Apart from the pictures, output all of the records exactly.

START SOURCE INFORMATION

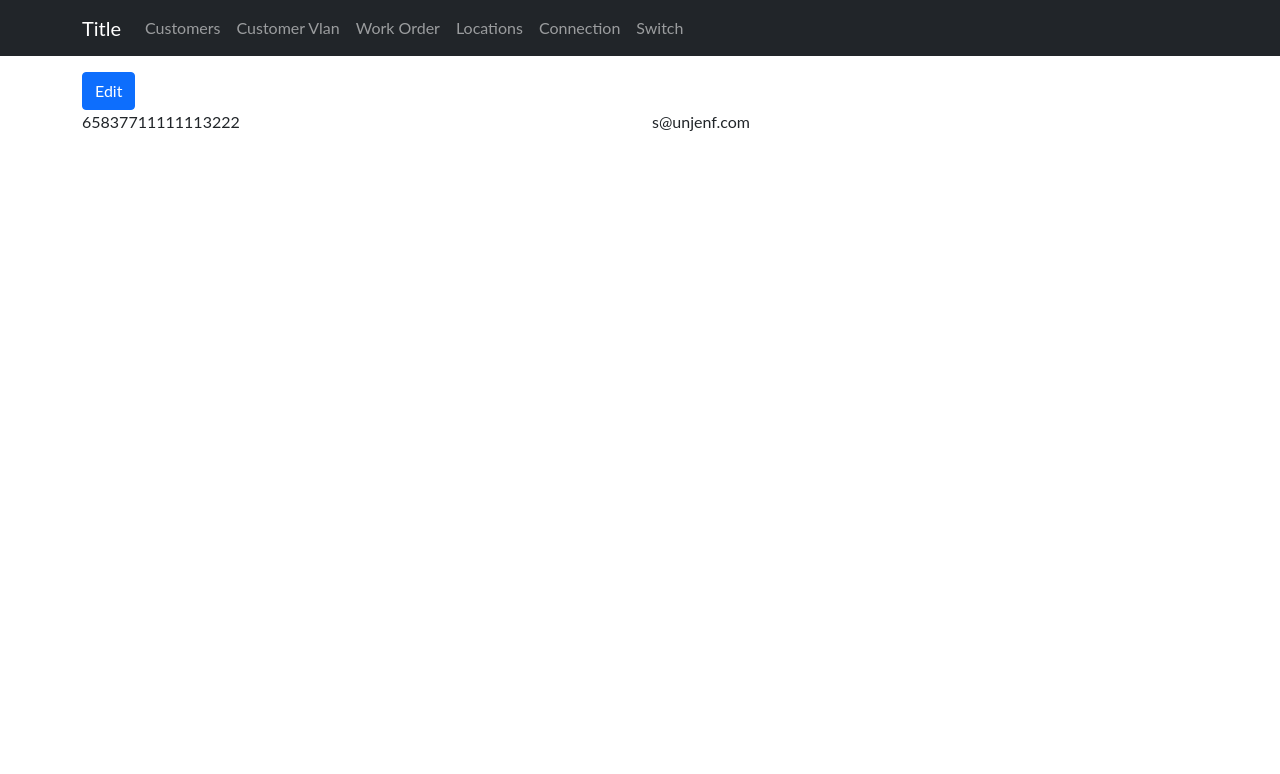
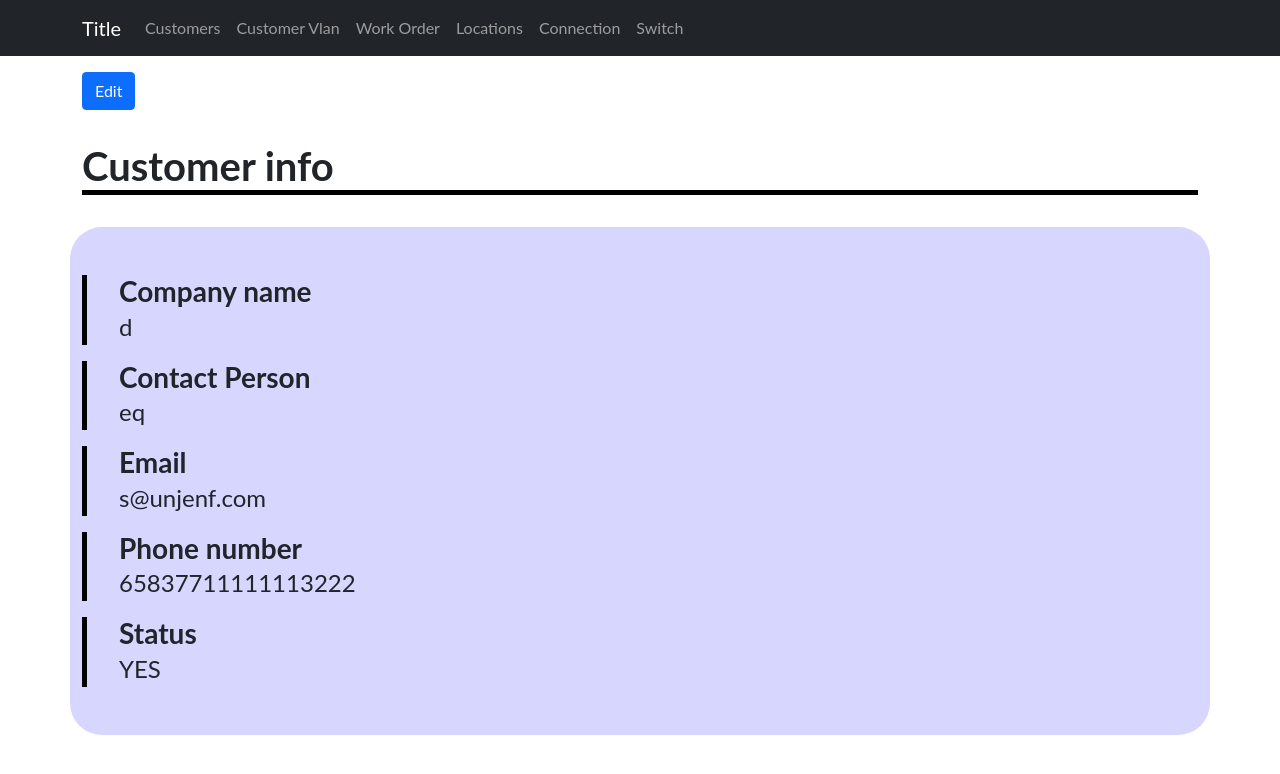
Before and after one commit to jaysonmk2/Comsroomform, a Django app: page /devices/2 in a window 1280 px wide. Shown: the top 774 px of the page. Run offline with Django 3.2, Linux system fonts and the light colour scheme; data comes from the database, SQL or seed files in the repository.

Commit message:
more styling

```diff
--- a/Home/sitadevices/templates/admin/indcustomer.html
+++ b/Home/sitadevices/templates/admin/indcustomer.html
@@ -5,12 +5,50 @@
 
     <div class="container">
         <a href="{%url 'device:customerupd' c.id%}"><button type="button" class="btn btn-primary mt-3">Edit</button></a>
+        <h1 class="title top">Customer info</h1>
+        <div class="line-top"></div>
         <div class="row">
-            <div class="col-sm-6">
-                {{c.phone}}
-            </div>
-            <div class="col-sm-6">
-                {{c.email}}
+            <div class="col-sm-12 ">
+
+                <div class="text-area">
+                    <div class="line"></div>
+                    <div class="space-between">
+                        <h3 class="title">Company name</h3>
+                        <p class="text">{{c.company_name}}</p>
+                    </div>
+                </div>
+
+                <div class="text-area">
+                    <div class="line"></div>
+                    <div class="space-between">
+                        <h3 class="title">Contact Person</h3>
+                        <p class="text">{{c.contact_person}}</p>
+                    </div>
+                </div>
+
+                <div class="text-area">
+                    <div class="line"></div>
+                    <div class="space-between">
+                        <h3 class="title">Email</h3>
+                        <p class="text">{{c.email}}</p>
+                    </div>
+                </div>
+
+                <div class="text-area">
+                    <div class="line"></div>
+                    <div class="space-between">
+                        <h3 class="title">Phone number</h3>
+                        <p class="text">{{c.phone}}</p>
+                    </div>
+                </div>
+
+                <div class="text-area">
+                    <div class="line"></div>
+                    <div class="space-between">
+                        <h3 class="title">Status</h3>
+                        <p class="text">{{c.active}}</p>
+                    </div>
+                </div>
             </div>
         </div>
     </div>
--- a/Home/static/Css/devices/styles.css
+++ b/Home/static/Css/devices/styles.css
@@ -51,3 +51,40 @@ a{
     font-size: 0.9rem;
     font-weight: bold;
 }
+
+
+
+.line-top{
+    height: 5px;
+    width:100%;
+    background-color: black;
+    margin-bottom: 2rem;
+}
+
+.row{
+    background-color:rgb(214, 214, 255);
+    padding: 2rem 0;
+    border-radius: 2rem;
+}
+.text-area{
+    margin:1rem 0;
+    display: flex;
+}
+
+.top{
+    margin-top: 2rem;
+}
+.title{
+    font-weight: bold;
+}
+
+.text{
+    font-size: 1.5rem ;
+}
+.line{
+    width:5px;
+    background-color: rgb(0, 0, 0);
+}
+.space-between{
+    margin-left:2rem
+}
```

END SOURCE INFORMATION

ANSWER AREA
Before and after one commit to jaysonmk2/Comsroomform, a Django app: page /devices/2 in a window 1280 px wide. Shown: the top 774 px of the page. Run offline with Django 3.2, Linux system fonts and the light colour scheme; data comes from the database, SQL or seed files in the repository.

Commit message:
more styling

```diff
--- a/Home/sitadevices/templates/admin/indcustomer.html
+++ b/Home/sitadevices/templates/admin/indcustomer.html
@@ -5,12 +5,50 @@
 
     <div class="container">
         <a href="{%url 'device:customerupd' c.id%}"><button type="button" class="btn btn-primary mt-3">Edit</button></a>
+        <h1 class="title top">Customer info</h1>
+        <div class="line-top"></div>
         <div class="row">
-            <div class="col-sm-6">
-                {{c.phone}}
-            </div>
-            <div class="col-sm-6">
-                {{c.email}}
+            <div class="col-sm-12 ">
+
+                <div class="text-area">
+                    <div class="line"></div>
+                    <div class="space-between">
+                        <h3 class="title">Company name</h3>
+                        <p class="text">{{c.company_name}}</p>
+                    </div>
+                </div>
+
+                <div class="text-area">
+                    <div class="line"></div>
+                    <div class="space-between">
+                        <h3 class="title">Contact Person</h3>
+                        <p class="text">{{c.contact_person}}</p>
+                    </div>
+                </div>
+
+                <div class="text-area">
+                    <div class="line"></div>
+                    <div class="space-between">
+                        <h3 class="title">Email</h3>
+                        <p class="text">{{c.email}}</p>
+                    </div>
+                </div>
+
+                <div class="text-area">
+                    <div class="line"></div>
+                    <div class="space-between">
+                        <h3 class="title">Phone number</h3>
+                        <p class="text">{{c.phone}}</p>
+                    </div>
+                </div>
+
+                <div class="text-area">
+                    <div class="line"></div>
+                    <div class="space-between">
+                        <h3 class="title">Status</h3>
+                        <p class="text">{{c.active}}</p>
+                    </div>
+                </div>
             </div>
         </div>
     </div>
--- a/Home/static/Css/devices/styles.css
+++ b/Home/static/Css/devices/styles.css
@@ -51,3 +51,40 @@ a{
     font-size: 0.9rem;
     font-weight: bold;
 }
+
+
+
+.line-top{
+    height: 5px;
+    width:100%;
+    background-color: black;
+    margin-bottom: 2rem;
+}
+
+.row{
+    background-color:rgb(214, 214, 255);
+    padding: 2rem 0;
+    border-radius: 2rem;
+}
+.text-area{
+    margin:1rem 0;
+    display: flex;
+}
+
+.top{
+    margin-top: 2rem;
+}
+.title{
+    font-weight: bold;
+}
+
+.text{
+    font-size: 1.5rem ;
+}
+.line{
+    width:5px;
+    background-color: rgb(0, 0, 0);
+}
+.space-between{
+    margin-left:2rem
+}
```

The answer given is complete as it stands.